Whereas, the federal courts continue to disagree with each other about the ADA and whether online-only retailers and others are in fact ADA Title III covered public accommodations; and
Whereas, it is otherwise well-settled that state and local government programs and services must ensure that their online presence must be accessible to people with disabilities; and
Whereas, the increasing deployment of both fixed and free-standing equipment (such as kiosks, handheld and mobile devices, etc.) by state and local governmental entities and public accommodations alike also requires regulatory clarification by the DOJ to ensure that effective communication and equal access are achieved; and
Whereas, with only 18 months remaining in the current administration, proposed regulations on these critical issues have not been issued; and
Whereas, the five-year-old DOJ notices of its intent to regulate in these areas raised a host of needlessly complicated and distracting questions and ancillary issues;

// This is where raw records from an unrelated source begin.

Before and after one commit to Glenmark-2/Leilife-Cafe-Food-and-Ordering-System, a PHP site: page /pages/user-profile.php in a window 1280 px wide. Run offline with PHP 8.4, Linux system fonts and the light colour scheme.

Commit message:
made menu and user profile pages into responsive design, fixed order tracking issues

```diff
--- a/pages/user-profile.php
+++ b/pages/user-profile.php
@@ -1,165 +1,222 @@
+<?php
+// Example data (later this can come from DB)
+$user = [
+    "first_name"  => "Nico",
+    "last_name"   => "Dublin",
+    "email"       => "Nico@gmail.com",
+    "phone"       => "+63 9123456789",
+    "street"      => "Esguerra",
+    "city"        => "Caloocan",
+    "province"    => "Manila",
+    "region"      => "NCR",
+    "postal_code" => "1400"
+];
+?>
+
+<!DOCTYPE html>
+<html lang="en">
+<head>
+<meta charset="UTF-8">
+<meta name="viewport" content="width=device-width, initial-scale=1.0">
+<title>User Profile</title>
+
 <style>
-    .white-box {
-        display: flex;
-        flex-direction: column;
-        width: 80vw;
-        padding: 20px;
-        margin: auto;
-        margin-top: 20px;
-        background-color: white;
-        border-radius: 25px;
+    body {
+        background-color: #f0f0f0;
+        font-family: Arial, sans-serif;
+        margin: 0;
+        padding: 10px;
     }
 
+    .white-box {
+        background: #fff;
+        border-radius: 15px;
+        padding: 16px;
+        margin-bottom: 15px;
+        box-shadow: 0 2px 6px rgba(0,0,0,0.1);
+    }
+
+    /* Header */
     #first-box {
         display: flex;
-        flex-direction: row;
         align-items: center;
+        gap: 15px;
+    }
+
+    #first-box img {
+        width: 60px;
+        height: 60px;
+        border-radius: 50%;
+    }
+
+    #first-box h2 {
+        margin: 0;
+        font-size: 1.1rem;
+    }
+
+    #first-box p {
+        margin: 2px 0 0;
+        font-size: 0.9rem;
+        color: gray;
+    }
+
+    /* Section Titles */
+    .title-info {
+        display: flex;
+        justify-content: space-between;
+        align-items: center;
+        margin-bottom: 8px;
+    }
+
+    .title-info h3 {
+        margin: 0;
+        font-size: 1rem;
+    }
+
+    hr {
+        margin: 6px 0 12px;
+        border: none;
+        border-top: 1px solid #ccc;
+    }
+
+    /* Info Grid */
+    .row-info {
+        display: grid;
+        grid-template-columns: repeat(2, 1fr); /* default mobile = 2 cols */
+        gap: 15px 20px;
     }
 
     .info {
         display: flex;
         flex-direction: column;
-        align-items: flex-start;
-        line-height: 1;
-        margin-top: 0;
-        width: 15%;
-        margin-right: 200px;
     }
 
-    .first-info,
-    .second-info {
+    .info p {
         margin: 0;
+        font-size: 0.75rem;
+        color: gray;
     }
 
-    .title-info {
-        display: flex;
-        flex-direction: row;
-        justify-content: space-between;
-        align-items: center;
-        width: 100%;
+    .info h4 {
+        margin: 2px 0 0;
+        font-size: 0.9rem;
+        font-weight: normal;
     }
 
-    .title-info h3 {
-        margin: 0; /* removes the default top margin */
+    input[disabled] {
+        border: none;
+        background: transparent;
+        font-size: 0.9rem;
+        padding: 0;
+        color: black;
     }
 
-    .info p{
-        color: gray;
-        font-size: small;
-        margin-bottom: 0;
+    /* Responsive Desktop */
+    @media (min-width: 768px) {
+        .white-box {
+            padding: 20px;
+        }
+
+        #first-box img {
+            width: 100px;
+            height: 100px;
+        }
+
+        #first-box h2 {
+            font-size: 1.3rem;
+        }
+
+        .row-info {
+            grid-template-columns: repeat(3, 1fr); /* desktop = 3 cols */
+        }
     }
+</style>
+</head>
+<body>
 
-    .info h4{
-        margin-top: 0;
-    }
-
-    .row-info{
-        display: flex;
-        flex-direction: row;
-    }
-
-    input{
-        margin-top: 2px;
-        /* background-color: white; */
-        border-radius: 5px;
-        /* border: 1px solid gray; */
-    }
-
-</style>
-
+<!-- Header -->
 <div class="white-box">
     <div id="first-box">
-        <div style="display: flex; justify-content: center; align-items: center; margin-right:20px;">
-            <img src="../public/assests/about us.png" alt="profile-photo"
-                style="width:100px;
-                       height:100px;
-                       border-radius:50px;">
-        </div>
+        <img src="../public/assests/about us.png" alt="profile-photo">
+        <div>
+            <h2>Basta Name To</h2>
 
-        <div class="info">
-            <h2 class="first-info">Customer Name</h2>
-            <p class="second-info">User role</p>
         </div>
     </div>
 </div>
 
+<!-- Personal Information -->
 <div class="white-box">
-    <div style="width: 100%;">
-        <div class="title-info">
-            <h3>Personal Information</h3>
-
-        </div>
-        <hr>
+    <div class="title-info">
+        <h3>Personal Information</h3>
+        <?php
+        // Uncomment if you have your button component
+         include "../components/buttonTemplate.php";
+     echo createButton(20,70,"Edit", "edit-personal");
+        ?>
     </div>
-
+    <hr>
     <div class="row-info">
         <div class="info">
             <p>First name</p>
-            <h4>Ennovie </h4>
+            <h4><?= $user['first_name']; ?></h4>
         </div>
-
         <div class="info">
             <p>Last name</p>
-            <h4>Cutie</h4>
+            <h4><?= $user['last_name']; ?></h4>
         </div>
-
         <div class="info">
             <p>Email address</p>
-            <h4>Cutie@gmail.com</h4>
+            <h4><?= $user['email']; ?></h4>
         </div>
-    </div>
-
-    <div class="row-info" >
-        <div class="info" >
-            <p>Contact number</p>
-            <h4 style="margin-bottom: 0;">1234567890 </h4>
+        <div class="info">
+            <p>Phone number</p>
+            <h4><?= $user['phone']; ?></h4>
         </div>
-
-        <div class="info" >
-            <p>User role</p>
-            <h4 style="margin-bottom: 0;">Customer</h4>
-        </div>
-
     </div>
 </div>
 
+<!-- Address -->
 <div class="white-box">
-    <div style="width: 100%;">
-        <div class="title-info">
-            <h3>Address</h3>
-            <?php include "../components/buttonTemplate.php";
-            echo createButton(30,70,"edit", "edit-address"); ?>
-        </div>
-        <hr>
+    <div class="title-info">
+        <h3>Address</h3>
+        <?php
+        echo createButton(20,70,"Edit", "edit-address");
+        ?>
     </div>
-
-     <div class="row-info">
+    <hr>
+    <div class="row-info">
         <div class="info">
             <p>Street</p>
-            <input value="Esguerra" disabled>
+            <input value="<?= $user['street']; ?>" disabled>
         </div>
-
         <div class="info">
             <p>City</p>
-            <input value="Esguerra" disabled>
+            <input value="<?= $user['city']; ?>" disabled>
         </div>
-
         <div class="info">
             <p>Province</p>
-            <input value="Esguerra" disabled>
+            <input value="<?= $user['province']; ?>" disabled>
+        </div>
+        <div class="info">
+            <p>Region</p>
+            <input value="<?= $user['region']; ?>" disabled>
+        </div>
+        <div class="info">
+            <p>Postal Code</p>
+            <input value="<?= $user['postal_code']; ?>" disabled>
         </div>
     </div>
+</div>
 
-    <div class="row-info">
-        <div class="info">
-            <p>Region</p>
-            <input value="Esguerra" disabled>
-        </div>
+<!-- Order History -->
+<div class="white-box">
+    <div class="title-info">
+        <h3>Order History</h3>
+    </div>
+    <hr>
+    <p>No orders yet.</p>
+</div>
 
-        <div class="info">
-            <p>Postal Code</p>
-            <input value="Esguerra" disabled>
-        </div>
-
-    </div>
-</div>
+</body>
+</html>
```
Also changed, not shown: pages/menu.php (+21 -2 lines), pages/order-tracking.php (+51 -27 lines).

Now, therefore, be it resolved by the American Council of the Blind in convention assembled on the 9th day of July, 2015, at the Sheraton Dallas Hotel, Dallas, Texas, that this organization call upon President Barack Obama to direct the Attorney General of the United States to immediately set the U.S. Department of Justice on course to issue and publish final rules within one year of the date of this resolution which simply and succinctly:

  1. make it clear that public accommodations that operate exclusively online are absolutely covered by the ADA; and
  2. declare that the ADA’s effective communication and full and equal participation requirements apply with full force to any and all fixed and free-standing equipment that governmental entities and public accommodations expect people both with and without disabilities to use.

Ray Campbell, Secretary